Assignment: Copy out each line of the data below in which the string "adjust" appears.

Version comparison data
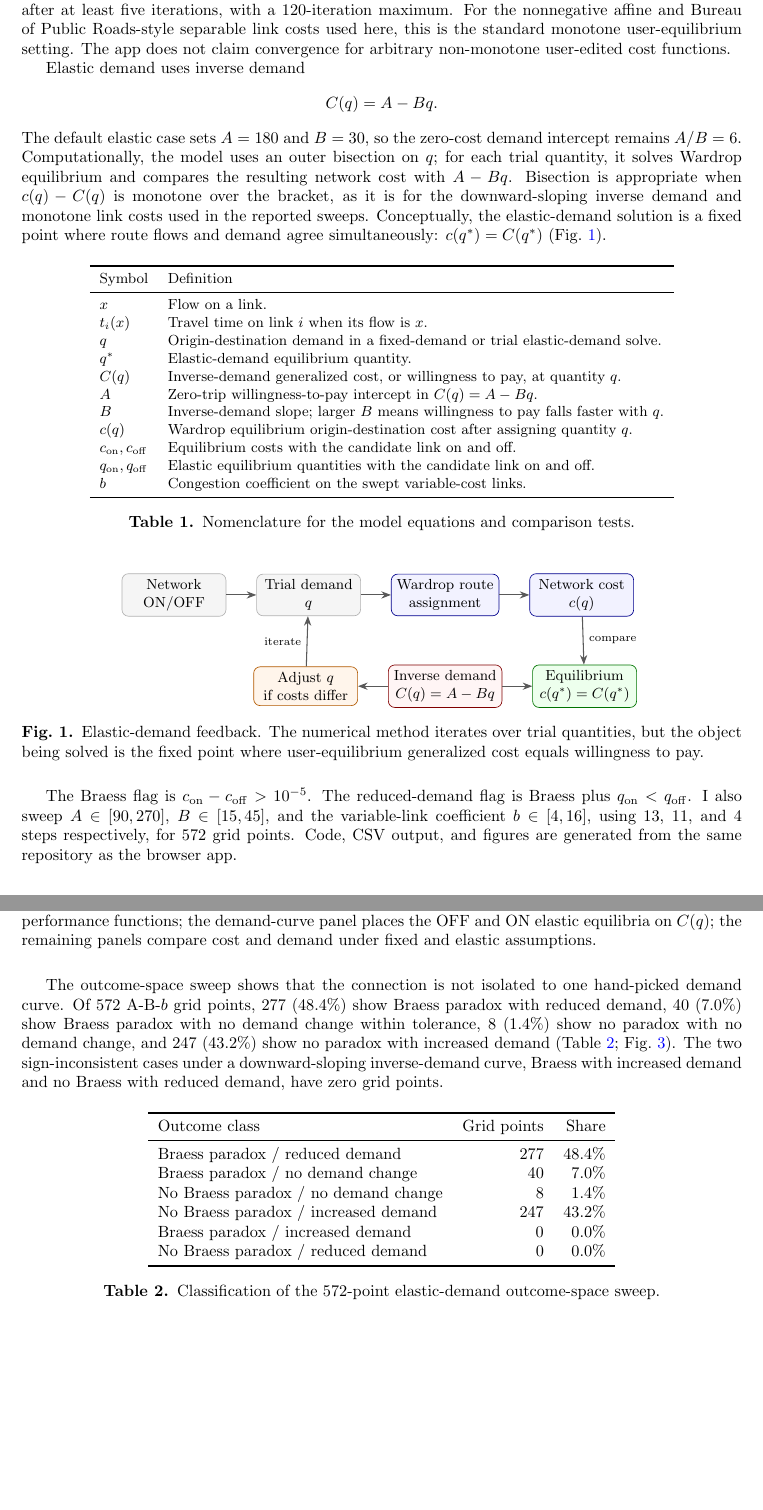
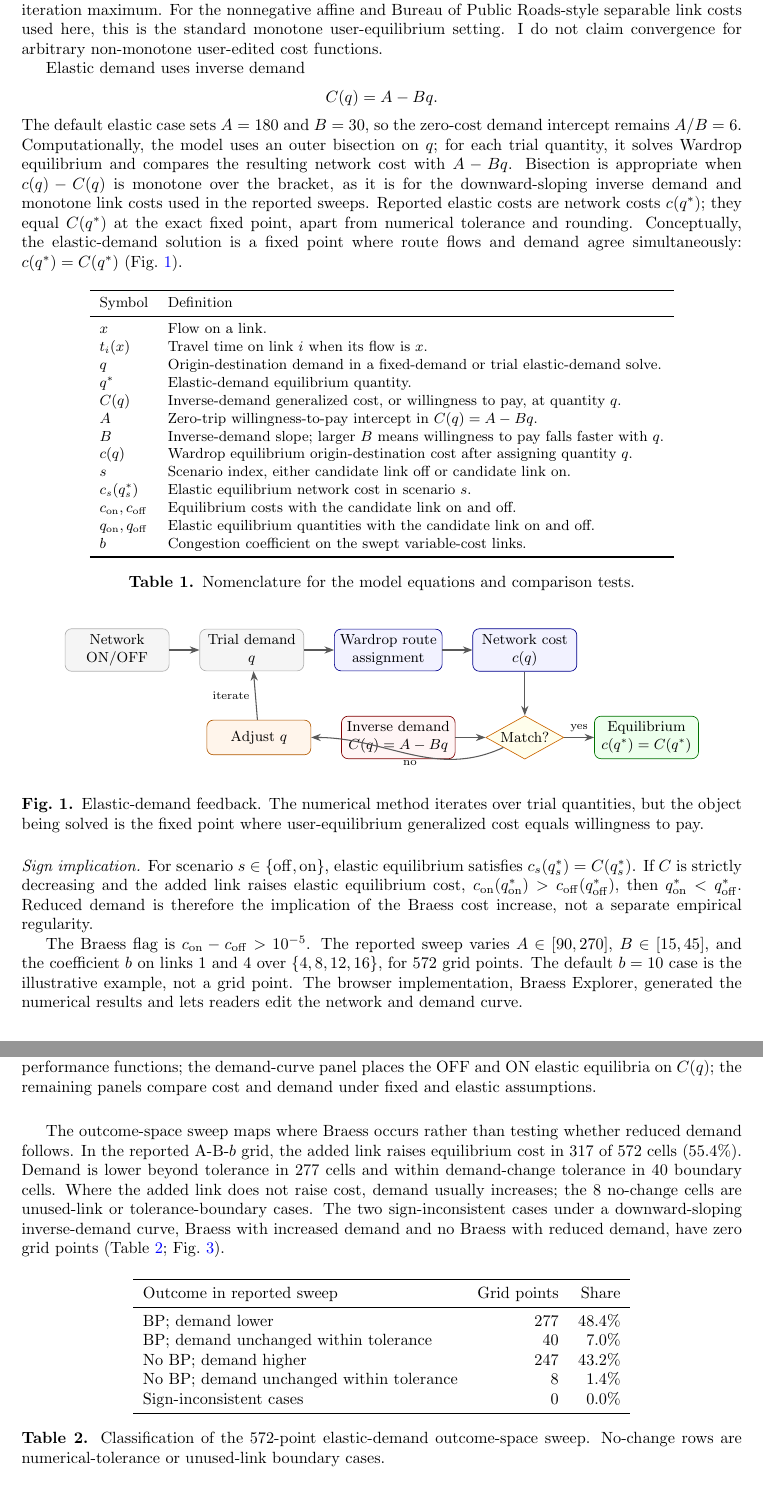
Before and after one commit to dlevinson/braess-js, a LaTeX paper (findings-paper/main.tex): two parts of pages 2 and 3 of 5, joined at a grey line, cut so that both start at the same text. Compiled offline with pdfLaTeX.

Commit message:
Address Findings reviewer comments

```diff
--- a/findings-paper/main.tex
+++ b/findings-paper/main.tex
@@ -6,7 +6,7 @@
 \usepackage{graphicx}
 \usepackage{float}
 \usepackage{tikz}
-\usetikzlibrary{arrows.meta,positioning}
+\usetikzlibrary{arrows.meta,positioning,shapes.geometric}
 \usepackage[colorlinks=true,allcolors=blue]{hyperref}
 \usepackage[sort&compress,round,semicolon,authoryear]{natbib}
 \usepackage[figurename=Fig.,labelfont=bf,labelsep=period]{caption}
@@ -43,13 +43,13 @@ t_1(x)=10x,\quad t_4(x)=10x,\quad t_2(x)=45,\quad t_3(x)=45,\quad t_5(x)=0,
 \]
 with fixed demand \(q=6\). The candidate link is solved both off and on.
 
-For each scenario, the model enumerates all simple origin-destination paths and solves static Wardrop user equilibrium by Method of Successive Averages. At each iteration, link costs are evaluated from current flows, all demand is assigned to the current shortest path, and path flows are averaged using the diminishing step size \(1/k\). This averaging is the convergence device: it damps path switching rather than accepting the newest all-or-nothing assignment. The stopping tolerance is \(10^{-6}\) after at least five iterations, with a 120-iteration maximum. For the nonnegative affine and Bureau of Public Roads-style separable link costs used here, this is the standard monotone user-equilibrium setting. The app does not claim convergence for arbitrary non-monotone user-edited cost functions.
+For each scenario, the model enumerates all simple origin-destination paths and solves static Wardrop user equilibrium by Method of Successive Averages \citep{sheffi1985urban}. At each iteration, link costs are evaluated from current flows, all demand is assigned to the current shortest path, and path flows are averaged using the diminishing step size \(1/k\). This averaging is the convergence device: it damps path switching. The stopping tolerance is \(10^{-6}\) after at least five iterations, with a 120-iteration maximum. For the nonnegative affine and Bureau of Public Roads-style separable link costs used here, this is the standard monotone user-equilibrium setting. I do not claim convergence for arbitrary non-monotone user-edited cost functions.
 
 Elastic demand uses inverse demand
 \[
 C(q)=A-Bq.
 \]
-The default elastic case sets \(A=180\) and \(B=30\), so the zero-cost demand intercept remains \(A/B=6\). Computationally, the model uses an outer bisection on \(q\); for each trial quantity, it solves Wardrop equilibrium and compares the resulting network cost with \(A-Bq\). Bisection is appropriate when \(c(q)-C(q)\) is monotone over the bracket, as it is for the downward-sloping inverse demand and monotone link costs used in the reported sweeps. Conceptually, the elastic-demand solution is a fixed point where route flows and demand agree simultaneously: \(c(q^*)=C(q^*)\) (Fig.~\ref{fig:feedback}).
+The default elastic case sets \(A=180\) and \(B=30\), so the zero-cost demand intercept remains \(A/B=6\). Computationally, the model uses an outer bisection on \(q\); for each trial quantity, it solves Wardrop equilibrium and compares the resulting network cost with \(A-Bq\). Bisection is appropriate when \(c(q)-C(q)\) is monotone over the bracket, as it is for the downward-sloping inverse demand and monotone link costs used in the reported sweeps. Reported elastic costs are network costs \(c(q^*)\); they equal \(C(q^*)\) at the exact fixed point, apart from numerical tolerance and rounding. Conceptually, the elastic-demand solution is a fixed point where route flows and demand agree simultaneously: \(c(q^*)=C(q^*)\) (Fig.~\ref{fig:feedback}).
 
 \begin{table}[H]
   \centering
@@ -66,6 +66,8 @@ The default elastic case sets \(A=180\) and \(B=30\), so the zero-cost demand in
     \(A\) & Zero-trip willingness-to-pay intercept in \(C(q)=A-Bq\). \\
     \(B\) & Inverse-demand slope; larger \(B\) means willingness to pay falls faster with \(q\). \\
     \(c(q)\) & Wardrop equilibrium origin-destination cost after assigning quantity \(q\). \\
+    \(s\) & Scenario index, either candidate link off or candidate link on. \\
+    \(c_s(q_s^*)\) & Elastic equilibrium network cost in scenario \(s\). \\
     \(c_{\mathrm{on}}, c_{\mathrm{off}}\) & Equilibrium costs with the candidate link on and off. \\
     \(q_{\mathrm{on}}, q_{\mathrm{off}}\) & Elastic equilibrium quantities with the candidate link on and off. \\
     \(b\) & Congestion coefficient on the swept variable-cost links. \\
@@ -86,29 +88,34 @@ The default elastic case sets \(A=180\) and \(B=30\), so the zero-cost demand in
     demand/.style={box, fill=red!4, draw=red!50!black},
     adjust/.style={box, fill=orange!8, draw=orange!70!black},
     equilibrium/.style={box, fill=green!7, draw=green!45!black},
+    decision/.style={draw, diamond, aspect=1.8, align=center, fill=yellow!8, draw=orange!80!black, inner sep=1.2pt, font=\small},
     arrow/.style={->, line width=0.65pt, draw=black!65}
   ]
     \node[network] (network) {Network\\ON/OFF};
     \node[network, right=of network] (trial) {Trial demand\\\(q\)};
     \node[assignment, right=of trial] (wardrop) {Wardrop route\\assignment};
     \node[assignment, right=of wardrop] (cost) {Network cost\\\(c(q)\)};
-    \node[demand, below=1.05cm of wardrop] (inverse) {Inverse demand\\\(C(q)=A-Bq\)};
-    \node[equilibrium, right=of inverse] (equilibrium) {Equilibrium\\\(c(q^*)=C(q^*)\)};
-    \node[adjust, left=of inverse] (adjust) {Adjust \(q\)\\if costs differ};
+    \node[decision, below=0.95cm of cost] (compare) {Match?};
+    \node[demand, left=of compare] (inverse) {Inverse demand\\\(C(q)=A-Bq\)};
+    \node[equilibrium, right=of compare] (equilibrium) {Equilibrium\\\(c(q^*)=C(q^*)\)};
+    \node[adjust, left=of inverse] (adjust) {Adjust \(q\)};
 
     \draw[arrow] (network) -- (trial);
     \draw[arrow] (trial) -- (wardrop);
     \draw[arrow] (wardrop) -- (cost);
-    \draw[arrow] (cost) -- node[right, font=\scriptsize] {compare} (equilibrium);
-    \draw[arrow] (inverse) -- (equilibrium);
-    \draw[arrow] (inverse) -- (adjust);
+    \draw[arrow] (cost) -- (compare);
+    \draw[arrow] (inverse) -- (compare);
+    \draw[arrow] (compare) -- node[above, font=\scriptsize] {yes} (equilibrium);
+    \draw[arrow] (compare) to[out=205,in=0] node[below, font=\scriptsize] {no} (adjust);
     \draw[arrow] (adjust) -- node[left, font=\scriptsize] {iterate} (trial);
   \end{tikzpicture}
   \caption{Elastic-demand feedback. The numerical method iterates over trial quantities, but the object being solved is the fixed point where user-equilibrium generalized cost equals willingness to pay.}
   \label{fig:feedback}
 \end{figure}
 
-The Braess flag is \(c_{\mathrm{on}}-c_{\mathrm{off}}>10^{-5}\). The reduced-demand flag is Braess plus \(q_{\mathrm{on}}<q_{\mathrm{off}}\). I also sweep \(A\in[90,270]\), \(B\in[15,45]\), and the variable-link coefficient \(b\in[4,16]\), using 13, 11, and 4 steps respectively, for 572 grid points. Code, CSV output, and figures are generated from the same repository as the browser app.
+\noindent\textit{Sign implication.} For scenario \(s\in\{\mathrm{off},\mathrm{on}\}\), elastic equilibrium satisfies \(c_s(q_s^*)=C(q_s^*)\). If \(C\) is strictly decreasing and the added link raises elastic equilibrium cost, \(c_{\mathrm{on}}(q_{\mathrm{on}}^*)>c_{\mathrm{off}}(q_{\mathrm{off}}^*)\), then \(q_{\mathrm{on}}^*<q_{\mathrm{off}}^*\). Reduced demand is therefore the implication of the Braess cost increase, not a separate empirical regularity.
+
+The Braess flag is \(c_{\mathrm{on}}-c_{\mathrm{off}}>10^{-5}\). The reported sweep varies \(A\in[90,270]\), \(B\in[15,45]\), and the coefficient \(b\) on links 1 and 4 over \(\{4,8,12,16\}\), for 572 grid points. The default \(b=10\) case is the illustrative example, not a grid point. The browser implementation, Braess Explorer, generated the numerical results and lets readers edit the network and demand curve.
 
 \section{Findings}
 
@@ -123,23 +130,22 @@ The elastic-demand default converts the same network effect into reduced demand.
   \label{fig:default}
 \end{figure}
 
-The outcome-space sweep shows that the connection is not isolated to one hand-picked demand curve. Of 572 A-B-\(b\) grid points, 277 (48.4\%) show Braess paradox with reduced demand, 40 (7.0\%) show Braess paradox with no demand change within tolerance, 8 (1.4\%) show no paradox with no demand change, and 247 (43.2\%) show no paradox with increased demand (Table~\ref{tab:classes}; Fig.~\ref{fig:space}). The two sign-inconsistent cases under a downward-sloping inverse-demand curve, Braess with increased demand and no Braess with reduced demand, have zero grid points.
+The outcome-space sweep maps where Braess occurs rather than testing whether reduced demand follows. In the reported A-B-\(b\) grid, the added link raises equilibrium cost in 317 of 572 cells (55.4\%). Demand is lower beyond tolerance in 277 cells and within demand-change tolerance in 40 boundary cells. Where the added link does not raise cost, demand usually increases; the 8 no-change cells are unused-link or tolerance-boundary cases. The two sign-inconsistent cases under a downward-sloping inverse-demand curve, Braess with increased demand and no Braess with reduced demand, have zero grid points (Table~\ref{tab:classes}; Fig.~\ref{fig:space}).
 
 \begin{table}[H]
   \centering
   \begin{tabular}{lrr}
     \toprule
-    Outcome class & Grid points & Share \\
+    Outcome in reported sweep & Grid points & Share \\
     \midrule
-    Braess paradox / reduced demand & 277 & 48.4\% \\
-    Braess paradox / no demand change & 40 & 7.0\% \\
-    No Braess paradox / no demand change & 8 & 1.4\% \\
-    No Braess paradox / increased demand & 247 & 43.2\% \\
-    Braess paradox / increased demand & 0 & 0.0\% \\
-    No Braess paradox / reduced demand & 0 & 0.0\% \\
+    BP; demand lower & 277 & 48.4\% \\
+    BP; demand unchanged within tolerance & 40 & 7.0\% \\
+    No BP; demand higher & 247 & 43.2\% \\
+    No BP; demand unchanged within tolerance & 8 & 1.4\% \\
+    Sign-inconsistent cases & 0 & 0.0\% \\
     \bottomrule
   \end{tabular}
-  \caption{Classification of the 572-point elastic-demand outcome-space sweep.}
+  \caption{Classification of the 572-point elastic-demand outcome-space sweep. No-change rows are numerical-tolerance or unused-link boundary cases.}
   \label{tab:classes}
 \end{table}
 
```
Also changed, not shown: findings-paper/references.bib (+8 -0 lines), findings-paper/figures/figure-1-default-comparison.jpeg, findings-paper/figures/figure-1-default-comparison.svg, findings-paper/figures/figure-2-elastic-outcome-space.svg, findings-paper/main.pdf, findings-paper/main.tex (16 more changed lines), 1 other file.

Your solution:
     adjust/.style={box, fill=orange!8, draw=orange!70!black},
-    \node[adjust, left=of inverse] (adjust) {Adjust \(q\)\\if costs differ};
+    \node[adjust, left=of inverse] (adjust) {Adjust \(q\)};
-    \draw[arrow] (inverse) -- (adjust);
+    \draw[arrow] (compare) to[out=205,in=0] node[below, font=\scriptsize] {no} (adjust);
     \draw[arrow] (adjust) -- node[left, font=\scriptsize] {iterate} (trial);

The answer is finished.